──────── Given data
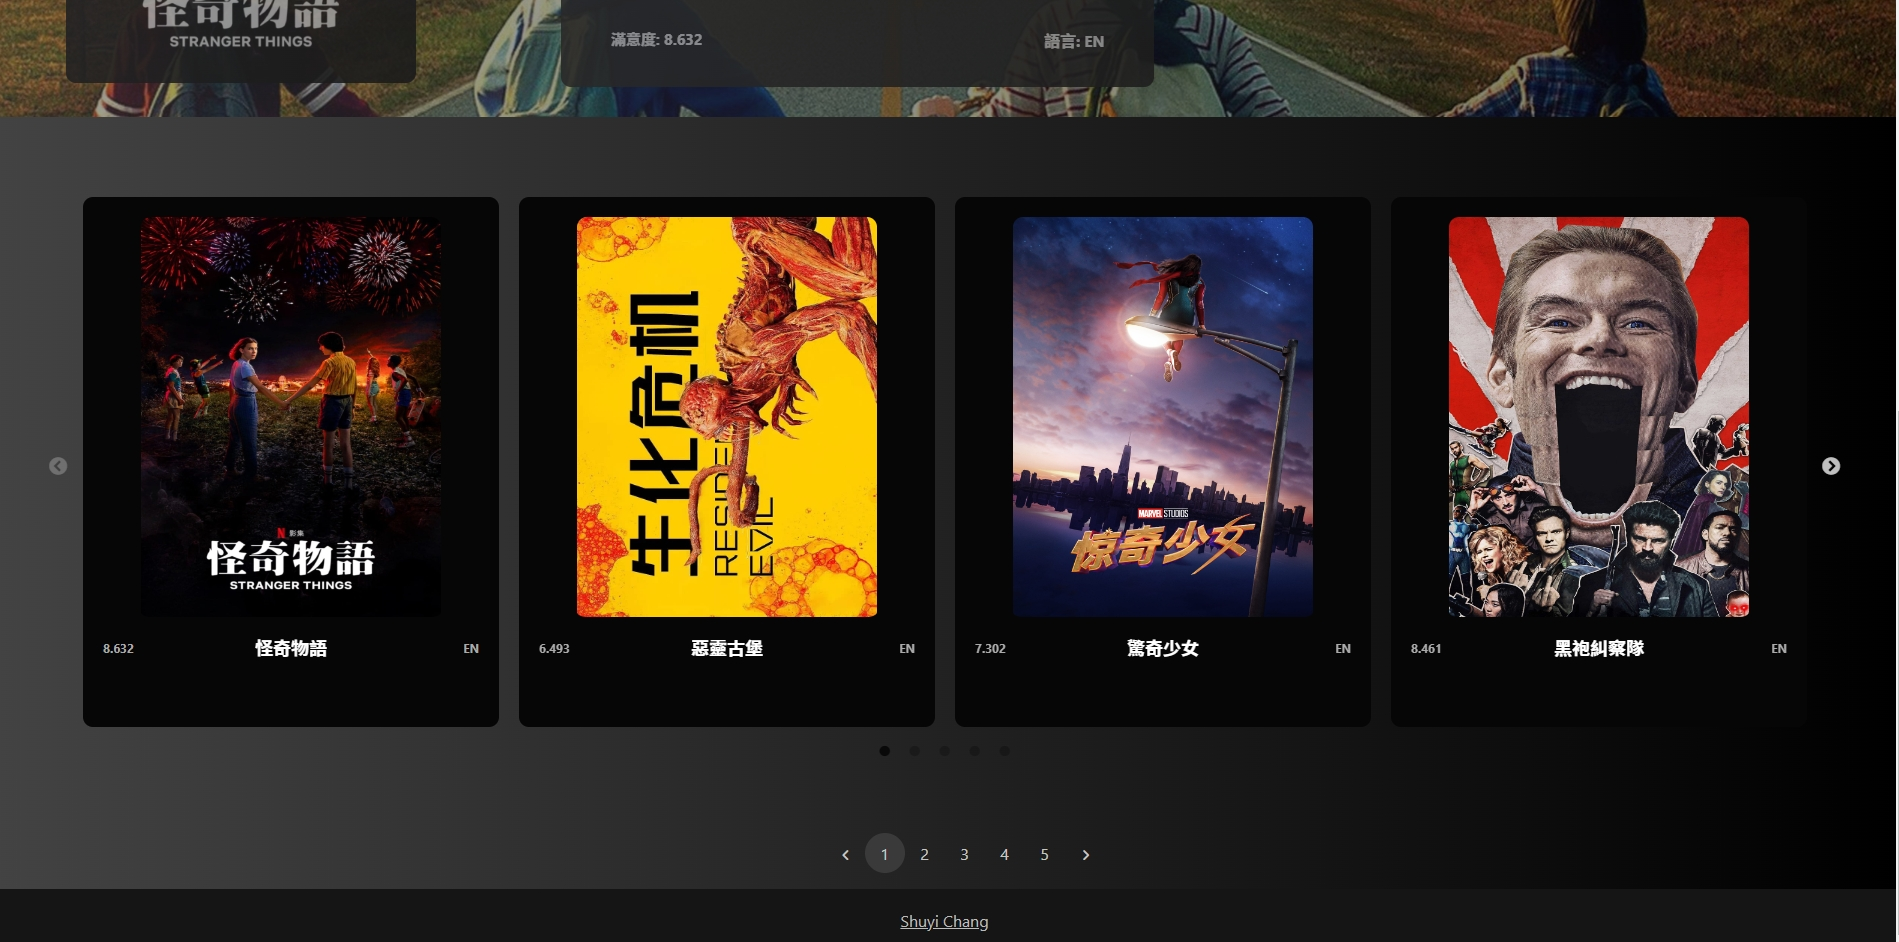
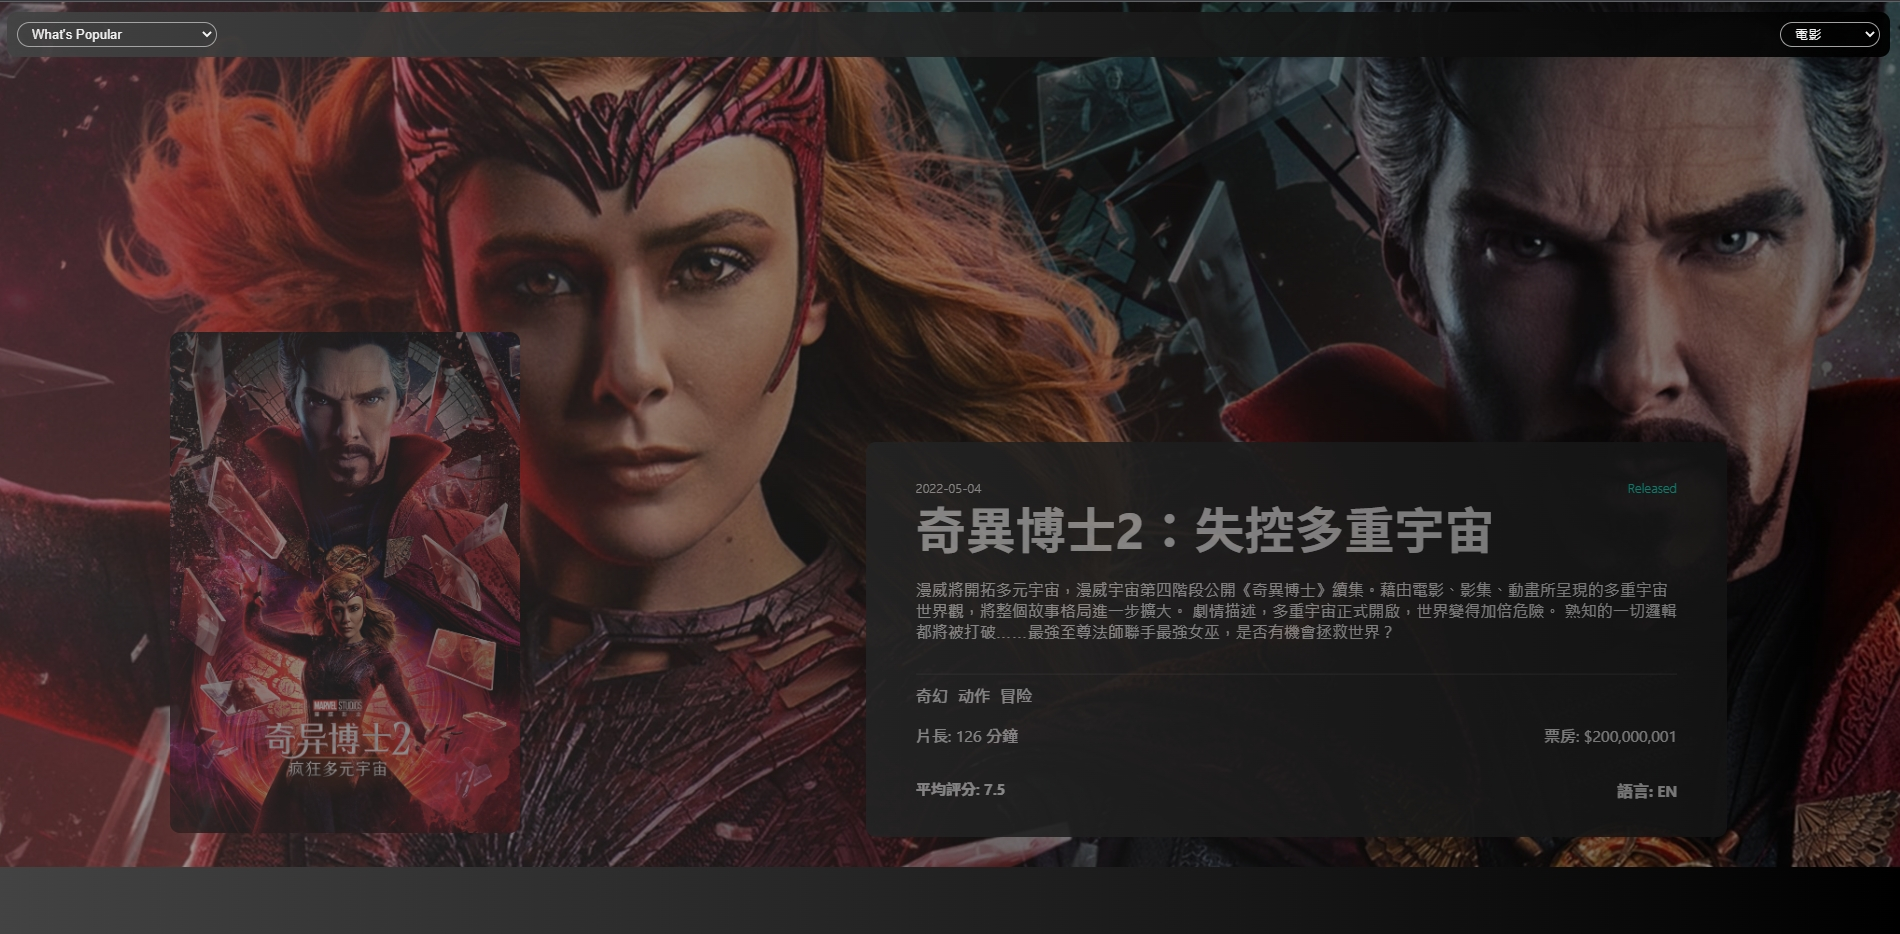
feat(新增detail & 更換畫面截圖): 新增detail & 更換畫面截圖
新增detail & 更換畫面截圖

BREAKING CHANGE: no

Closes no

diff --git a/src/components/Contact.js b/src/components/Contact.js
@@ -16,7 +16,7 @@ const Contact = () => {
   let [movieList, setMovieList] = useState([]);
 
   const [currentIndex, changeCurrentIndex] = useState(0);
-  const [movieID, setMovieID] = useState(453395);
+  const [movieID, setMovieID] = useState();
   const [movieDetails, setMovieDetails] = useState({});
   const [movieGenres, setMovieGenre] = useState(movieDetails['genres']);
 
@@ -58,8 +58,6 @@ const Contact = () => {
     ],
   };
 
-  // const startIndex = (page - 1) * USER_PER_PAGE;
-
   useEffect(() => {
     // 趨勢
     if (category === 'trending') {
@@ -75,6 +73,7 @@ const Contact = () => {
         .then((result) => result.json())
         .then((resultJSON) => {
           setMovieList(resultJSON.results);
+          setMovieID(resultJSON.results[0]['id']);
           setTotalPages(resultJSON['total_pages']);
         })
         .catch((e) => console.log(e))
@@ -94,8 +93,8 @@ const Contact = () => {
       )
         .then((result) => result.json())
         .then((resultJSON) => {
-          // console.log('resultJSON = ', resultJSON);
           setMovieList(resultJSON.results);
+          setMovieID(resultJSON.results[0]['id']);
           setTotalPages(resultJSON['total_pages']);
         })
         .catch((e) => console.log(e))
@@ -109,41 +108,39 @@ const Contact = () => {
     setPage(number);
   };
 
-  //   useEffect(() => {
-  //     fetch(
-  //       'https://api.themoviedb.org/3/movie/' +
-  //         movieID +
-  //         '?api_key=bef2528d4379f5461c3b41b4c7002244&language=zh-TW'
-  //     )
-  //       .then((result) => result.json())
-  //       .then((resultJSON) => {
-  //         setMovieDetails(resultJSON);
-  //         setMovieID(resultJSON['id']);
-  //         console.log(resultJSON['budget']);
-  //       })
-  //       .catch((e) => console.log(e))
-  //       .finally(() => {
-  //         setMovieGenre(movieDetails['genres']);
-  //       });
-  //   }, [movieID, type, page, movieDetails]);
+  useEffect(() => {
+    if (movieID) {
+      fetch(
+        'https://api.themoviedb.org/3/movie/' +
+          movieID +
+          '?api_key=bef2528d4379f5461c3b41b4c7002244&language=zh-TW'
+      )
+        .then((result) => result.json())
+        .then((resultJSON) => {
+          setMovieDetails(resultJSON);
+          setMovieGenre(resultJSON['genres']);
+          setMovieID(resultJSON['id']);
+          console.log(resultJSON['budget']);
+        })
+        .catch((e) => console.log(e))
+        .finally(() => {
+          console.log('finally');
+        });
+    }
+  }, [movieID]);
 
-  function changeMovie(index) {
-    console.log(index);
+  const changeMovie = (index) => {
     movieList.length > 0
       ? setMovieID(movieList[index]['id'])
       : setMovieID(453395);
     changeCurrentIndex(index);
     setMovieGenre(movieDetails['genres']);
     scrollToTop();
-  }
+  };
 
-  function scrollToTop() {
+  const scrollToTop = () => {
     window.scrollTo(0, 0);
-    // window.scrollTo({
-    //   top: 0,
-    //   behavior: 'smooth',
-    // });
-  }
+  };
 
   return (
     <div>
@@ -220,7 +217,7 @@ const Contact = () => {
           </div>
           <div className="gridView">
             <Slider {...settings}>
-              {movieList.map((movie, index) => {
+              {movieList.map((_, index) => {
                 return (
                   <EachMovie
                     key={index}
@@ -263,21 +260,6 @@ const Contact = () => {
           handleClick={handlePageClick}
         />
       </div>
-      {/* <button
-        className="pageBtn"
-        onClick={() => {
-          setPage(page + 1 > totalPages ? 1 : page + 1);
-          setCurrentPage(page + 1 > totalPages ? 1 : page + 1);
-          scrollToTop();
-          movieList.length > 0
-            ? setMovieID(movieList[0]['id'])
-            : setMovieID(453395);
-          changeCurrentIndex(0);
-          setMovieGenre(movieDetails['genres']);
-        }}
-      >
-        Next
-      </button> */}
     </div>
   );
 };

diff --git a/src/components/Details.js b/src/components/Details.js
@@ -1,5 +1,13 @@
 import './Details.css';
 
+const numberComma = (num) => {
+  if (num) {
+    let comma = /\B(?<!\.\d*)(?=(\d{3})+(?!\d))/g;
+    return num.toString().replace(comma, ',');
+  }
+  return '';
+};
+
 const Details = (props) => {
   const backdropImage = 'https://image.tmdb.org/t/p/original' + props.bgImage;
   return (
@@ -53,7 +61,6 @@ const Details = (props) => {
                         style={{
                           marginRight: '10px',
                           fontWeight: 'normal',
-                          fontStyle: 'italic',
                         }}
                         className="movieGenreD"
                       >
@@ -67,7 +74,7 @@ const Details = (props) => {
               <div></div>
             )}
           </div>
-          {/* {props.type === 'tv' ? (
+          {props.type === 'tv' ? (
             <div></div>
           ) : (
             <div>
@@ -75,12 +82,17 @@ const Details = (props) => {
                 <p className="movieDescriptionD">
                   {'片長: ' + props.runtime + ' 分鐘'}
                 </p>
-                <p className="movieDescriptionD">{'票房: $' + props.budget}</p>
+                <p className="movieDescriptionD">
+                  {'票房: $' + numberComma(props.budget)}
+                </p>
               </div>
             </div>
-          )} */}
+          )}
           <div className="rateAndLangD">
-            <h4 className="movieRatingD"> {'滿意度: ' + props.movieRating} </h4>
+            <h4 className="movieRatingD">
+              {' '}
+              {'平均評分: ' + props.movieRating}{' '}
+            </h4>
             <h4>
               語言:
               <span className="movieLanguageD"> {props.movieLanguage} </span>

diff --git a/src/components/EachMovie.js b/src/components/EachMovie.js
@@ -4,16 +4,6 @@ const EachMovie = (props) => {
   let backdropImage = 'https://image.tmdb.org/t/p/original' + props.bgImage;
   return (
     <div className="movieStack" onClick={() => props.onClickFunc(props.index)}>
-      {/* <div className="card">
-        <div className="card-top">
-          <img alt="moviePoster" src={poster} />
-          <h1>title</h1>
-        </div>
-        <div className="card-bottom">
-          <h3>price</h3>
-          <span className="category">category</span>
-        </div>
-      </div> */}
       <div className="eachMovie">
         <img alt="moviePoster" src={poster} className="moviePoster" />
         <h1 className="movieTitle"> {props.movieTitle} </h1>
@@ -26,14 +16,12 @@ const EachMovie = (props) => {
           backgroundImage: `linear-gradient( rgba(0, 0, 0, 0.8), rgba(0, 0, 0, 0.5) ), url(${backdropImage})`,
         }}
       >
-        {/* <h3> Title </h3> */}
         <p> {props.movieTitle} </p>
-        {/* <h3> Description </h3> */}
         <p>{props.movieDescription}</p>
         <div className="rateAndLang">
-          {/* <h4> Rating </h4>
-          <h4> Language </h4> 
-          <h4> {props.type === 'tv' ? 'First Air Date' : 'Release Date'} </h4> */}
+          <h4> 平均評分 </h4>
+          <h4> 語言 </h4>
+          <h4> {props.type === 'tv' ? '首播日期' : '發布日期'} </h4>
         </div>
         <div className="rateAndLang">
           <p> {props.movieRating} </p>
────────────────
Set every line of the records down again exactly, and exclude all pictures.

feat(新增detail & 更換畫面截圖): 新增detail & 更換畫面截圖
新增detail & 更換畫面截圖

BREAKING CHANGE: no

Closes no

diff --git a/src/components/Contact.js b/src/components/Contact.js
@@ -16,7 +16,7 @@ const Contact = () => {
   let [movieList, setMovieList] = useState([]);
 
   const [currentIndex, changeCurrentIndex] = useState(0);
-  const [movieID, setMovieID] = useState(453395);
+  const [movieID, setMovieID] = useState();
   const [movieDetails, setMovieDetails] = useState({});
   const [movieGenres, setMovieGenre] = useState(movieDetails['genres']);
 
@@ -58,8 +58,6 @@ const Contact = () => {
     ],
   };
 
-  // const startIndex = (page - 1) * USER_PER_PAGE;
-
   useEffect(() => {
     // 趨勢
     if (category === 'trending') {
@@ -75,6 +73,7 @@ const Contact = () => {
         .then((result) => result.json())
         .then((resultJSON) => {
           setMovieList(resultJSON.results);
+          setMovieID(resultJSON.results[0]['id']);
           setTotalPages(resultJSON['total_pages']);
         })
         .catch((e) => console.log(e))
@@ -94,8 +93,8 @@ const Contact = () => {
       )
         .then((result) => result.json())
         .then((resultJSON) => {
-          // console.log('resultJSON = ', resultJSON);
           setMovieList(resultJSON.results);
+          setMovieID(resultJSON.results[0]['id']);
           setTotalPages(resultJSON['total_pages']);
         })
         .catch((e) => console.log(e))
@@ -109,41 +108,39 @@ const Contact = () => {
     setPage(number);
   };
 
-  //   useEffect(() => {
-  //     fetch(
-  //       'https://api.themoviedb.org/3/movie/' +
-  //         movieID +
-  //         '?api_key=bef2528d4379f5461c3b41b4c7002244&language=zh-TW'
-  //     )
-  //       .then((result) => result.json())
-  //       .then((resultJSON) => {
-  //         setMovieDetails(resultJSON);
-  //         setMovieID(resultJSON['id']);
-  //         console.log(resultJSON['budget']);
-  //       })
-  //       .catch((e) => console.log(e))
-  //       .finally(() => {
-  //         setMovieGenre(movieDetails['genres']);
-  //       });
-  //   }, [movieID, type, page, movieDetails]);
+  useEffect(() => {
+    if (movieID) {
+      fetch(
+        'https://api.themoviedb.org/3/movie/' +
+          movieID +
+          '?api_key=bef2528d4379f5461c3b41b4c7002244&language=zh-TW'
+      )
+        .then((result) => result.json())
+        .then((resultJSON) => {
+          setMovieDetails(resultJSON);
+          setMovieGenre(resultJSON['genres']);
+          setMovieID(resultJSON['id']);
+          console.log(resultJSON['budget']);
+        })
+        .catch((e) => console.log(e))
+        .finally(() => {
+          console.log('finally');
+        });
+    }
+  }, [movieID]);
 
-  function changeMovie(index) {
-    console.log(index);
+  const changeMovie = (index) => {
     movieList.length > 0
       ? setMovieID(movieList[index]['id'])
       : setMovieID(453395);
     changeCurrentIndex(index);
     setMovieGenre(movieDetails['genres']);
     scrollToTop();
-  }
+  };
 
-  function scrollToTop() {
+  const scrollToTop = () => {
     window.scrollTo(0, 0);
-    // window.scrollTo({
-    //   top: 0,
-    //   behavior: 'smooth',
-    // });
-  }
+  };
 
   return (
     <div>
@@ -220,7 +217,7 @@ const Contact = () => {
           </div>
           <div className="gridView">
             <Slider {...settings}>
-              {movieList.map((movie, index) => {
+              {movieList.map((_, index) => {
                 return (
                   <EachMovie
                     key={index}
@@ -263,21 +260,6 @@ const Contact = () => {
           handleClick={handlePageClick}
         />
       </div>
-      {/* <button
-        className="pageBtn"
-        onClick={() => {
-          setPage(page + 1 > totalPages ? 1 : page + 1);
-          setCurrentPage(page + 1 > totalPages ? 1 : page + 1);
-          scrollToTop();
-          movieList.length > 0
-            ? setMovieID(movieList[0]['id'])
-            : setMovieID(453395);
-          changeCurrentIndex(0);
-          setMovieGenre(movieDetails['genres']);
-        }}
-      >
-        Next
-      </button> */}
     </div>
   );
 };

diff --git a/src/components/Details.js b/src/components/Details.js
@@ -1,5 +1,13 @@
 import './Details.css';
 
+const numberComma = (num) => {
+  if (num) {
+    let comma = /\B(?<!\.\d*)(?=(\d{3})+(?!\d))/g;
+    return num.toString().replace(comma, ',');
+  }
+  return '';
+};
+
 const Details = (props) => {
   const backdropImage = 'https://image.tmdb.org/t/p/original' + props.bgImage;
   return (
@@ -53,7 +61,6 @@ const Details = (props) => {
                         style={{
                           marginRight: '10px',
                           fontWeight: 'normal',
-                          fontStyle: 'italic',
                         }}
                         className="movieGenreD"
                       >
@@ -67,7 +74,7 @@ const Details = (props) => {
               <div></div>
             )}
           </div>
-          {/* {props.type === 'tv' ? (
+          {props.type === 'tv' ? (
             <div></div>
           ) : (
             <div>
@@ -75,12 +82,17 @@ const Details = (props) => {
                 <p className="movieDescriptionD">
                   {'片長: ' + props.runtime + ' 分鐘'}
                 </p>
-                <p className="movieDescriptionD">{'票房: $' + props.budget}</p>
+                <p className="movieDescriptionD">
+                  {'票房: $' + numberComma(props.budget)}
+                </p>
               </div>
             </div>
-          )} */}
+          )}
           <div className="rateAndLangD">
-            <h4 className="movieRatingD"> {'滿意度: ' + props.movieRating} </h4>
+            <h4 className="movieRatingD">
+              {' '}
+              {'平均評分: ' + props.movieRating}{' '}
+            </h4>
             <h4>
               語言:
               <span className="movieLanguageD"> {props.movieLanguage} </span>

diff --git a/src/components/EachMovie.js b/src/components/EachMovie.js
@@ -4,16 +4,6 @@ const EachMovie = (props) => {
   let backdropImage = 'https://image.tmdb.org/t/p/original' + props.bgImage;
   return (
     <div className="movieStack" onClick={() => props.onClickFunc(props.index)}>
-      {/* <div className="card">
-        <div className="card-top">
-          <img alt="moviePoster" src={poster} />
-          <h1>title</h1>
-        </div>
-        <div className="card-bottom">
-          <h3>price</h3>
-          <span className="category">category</span>
-        </div>
-      </div> */}
       <div className="eachMovie">
         <img alt="moviePoster" src={poster} className="moviePoster" />
         <h1 className="movieTitle"> {props.movieTitle} </h1>
@@ -26,14 +16,12 @@ const EachMovie = (props) => {
           backgroundImage: `linear-gradient( rgba(0, 0, 0, 0.8), rgba(0, 0, 0, 0.5) ), url(${backdropImage})`,
         }}
       >
-        {/* <h3> Title </h3> */}
         <p> {props.movieTitle} </p>
-        {/* <h3> Description </h3> */}
         <p>{props.movieDescription}</p>
         <div className="rateAndLang">
-          {/* <h4> Rating </h4>
-          <h4> Language </h4> 
-          <h4> {props.type === 'tv' ? 'First Air Date' : 'Release Date'} </h4> */}
+          <h4> 平均評分 </h4>
+          <h4> 語言 </h4>
+          <h4> {props.type === 'tv' ? '首播日期' : '發布日期'} </h4>
         </div>
         <div className="rateAndLang">
           <p> {props.movieRating} </p>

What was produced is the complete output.